This disc does not fit in an exact place or era. The songs makes quantum leaps between time and space, from songs that sound like field hollers from the early part of the last century, others like acid soaked folk from the sixties and some employ drum machines along with banjos and stomping feet for a 21st century hootenanny. It should come as no surprise that Theo has been part of the late era Jackie-o Motherfucker. Like JOMF Theo does not concern himself with genre, era or the mixing of different instruments from disparate traditions.
The album opens what could be a secular hymn. Multiple voices sing “I am going to sing you a song; I hope you can get along, oh lord, safety in my lover’s arms. The only other accompaniment is stomping feet, tambourine and maracas. “Cannonball” is straight up dirty bluegrass, kind of sounding like Bob Log. Many voices hoot and holler while blistering banjo lines flow as a swampy drum beats pound. The vocals sound like they could have been recorded from a dusty 78 that is worn down so much that the vocals have become indecipherable. As the song ends the chaos slows, replaced by docile guitars & whirring synthesizers. “Gonna wanna” could easily pass as that was recorded during the great depression. He uses a vintage mic that makes his vocals crackle and pop wonderfully.
My favorite song on this excellent album is “Born to Burn”; unlike the early songs, this song seems to be channeling not just some distant era but a distance place. Whether it is in the past or the future I am not sure, but it is very far away from here.
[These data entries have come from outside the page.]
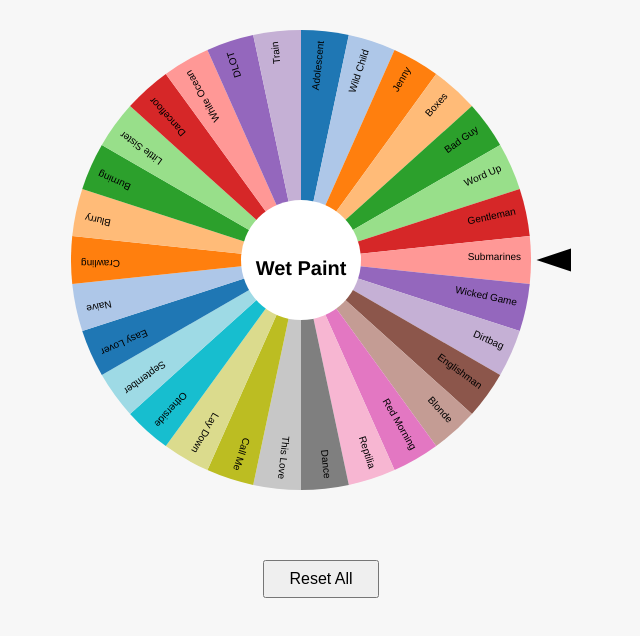
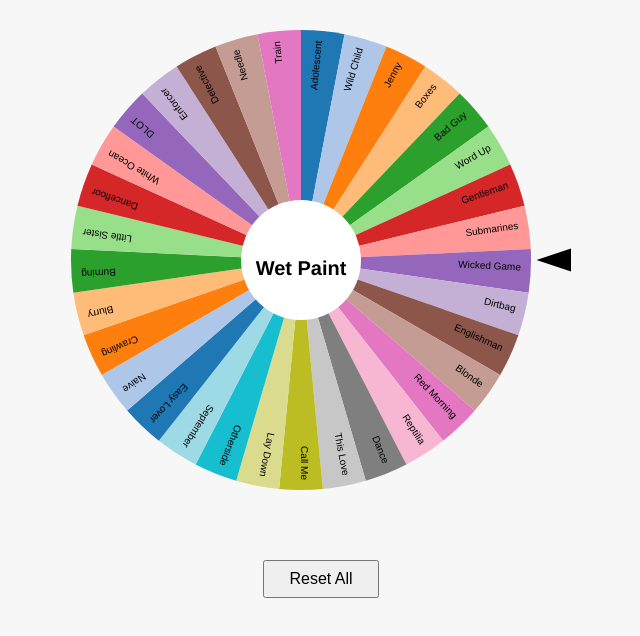
Before and after one commit to jkneifl/wet-paint, a plain HTML site: page index.html in a window 1280 px wide. Shown: the whole page, without its empty margins (319-959 px from the left). Drawn offline with nearby package versions, Linux system fonts and the light colour scheme.

Commit message:
Update Song list
Added new wet paint originals

```diff
--- a/index.html
+++ b/index.html
@@ -85,6 +85,9 @@
       { label: "Dancefloor", full: "Murder On The Dancefloor - Sophie Ellis-Bextor", bpm: 121, chords: "Gm - Eb - Bb - F" },
       { label: "White Ocean", full: "Wet Paint - White Ocean", bpm: 126, chords: "E - G - C" },
       { label: "DLOT", full: "Wet Paint - DLOT", bpm: 90, chords: "Em7 - A / Bm - A - G - A" },
+      { label: "Enforcer", full: "Wet Paint - Love Enforcer", bpm: 87, chords: "???" },
+      { label: "Detective", full: "Wet Paint - Detective Metalbert", bpm: 123, chords: "???" },
+      { label: "Needle", full: "Wet Paint - Needle", bpm: 128, chords: "???" },
       { label: "Train", full: "Wet Paint - Train", bpm: 84, chords: "??" }
     ];
 
```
The song opens up with an organ and Theo singing, “If I had a frozen memory, would I put it in the water and let it be, If had taste of the shining sea…. Would I punch her into drown?, Would I break her little crown? Yeah….” The beauty of the heavenly tones of the music masks the darker message of the song. “Let’s put this race to sleep and wake up in the morning.”
”Price of Prince” has a similar feel of the previous song, a gentle but constant drum beat rides underneath beatific vocal harmonies, shiny acoustic guitars, and what sounds like an accordion, or muted horn. “Thread of Grace” is slightly more forlorn and keening, “Please don’t leave me here whispering in your ears, My bones circle around the sun everyday, my bones still trip when they hear your name.”
Theo’s voice is a chameleon. He can go from sounding like a share cropper blues man from the delta, to that of an acid drenched folky from the sixties. This song is the later. You definitely have to have the right set and setting as the disc progresses. The songs become sparse and slowed down. The pacing of this disc is strange. It starts with a bang and then drifts slowly down sonic rivers.
Just when you are about ready to let yourself get zoned out comes “Sheoust” A chunking drum machine chugs along as folks harmonize. The layers keep coming and coming. If Theo and friends are singing anything in particular it is hard to decipher, but that is not really important. Immediately after the modern day hootenanny it shifts back to the lysergic tinged folk on “Charlie’s Eye.” The last song sounds like it could be a traditional song or hymn. What ever the case it is stunning, and it still touches my heathen heart.
Theo Angell has made diverse and intriguing record. There is not a lot to complain about this record, my only one is pacing and song order, but there is no fault in the songs themselves. Maybe Theo’s intent was to lull you into a relaxed state only to jar you. Some songs sound like they are from 100 years ago, while others feel more like just from 40 years ago. Then there are the songs that could like hillbillies who were taken up by the mother ship and dropped down in some future land where they meld their tradition with a new environment. This album is one of stark beauty of deep & diverse depth.
(Amish Records) (Dan Cohoon)
(Amish Records) (Dan Cohoon)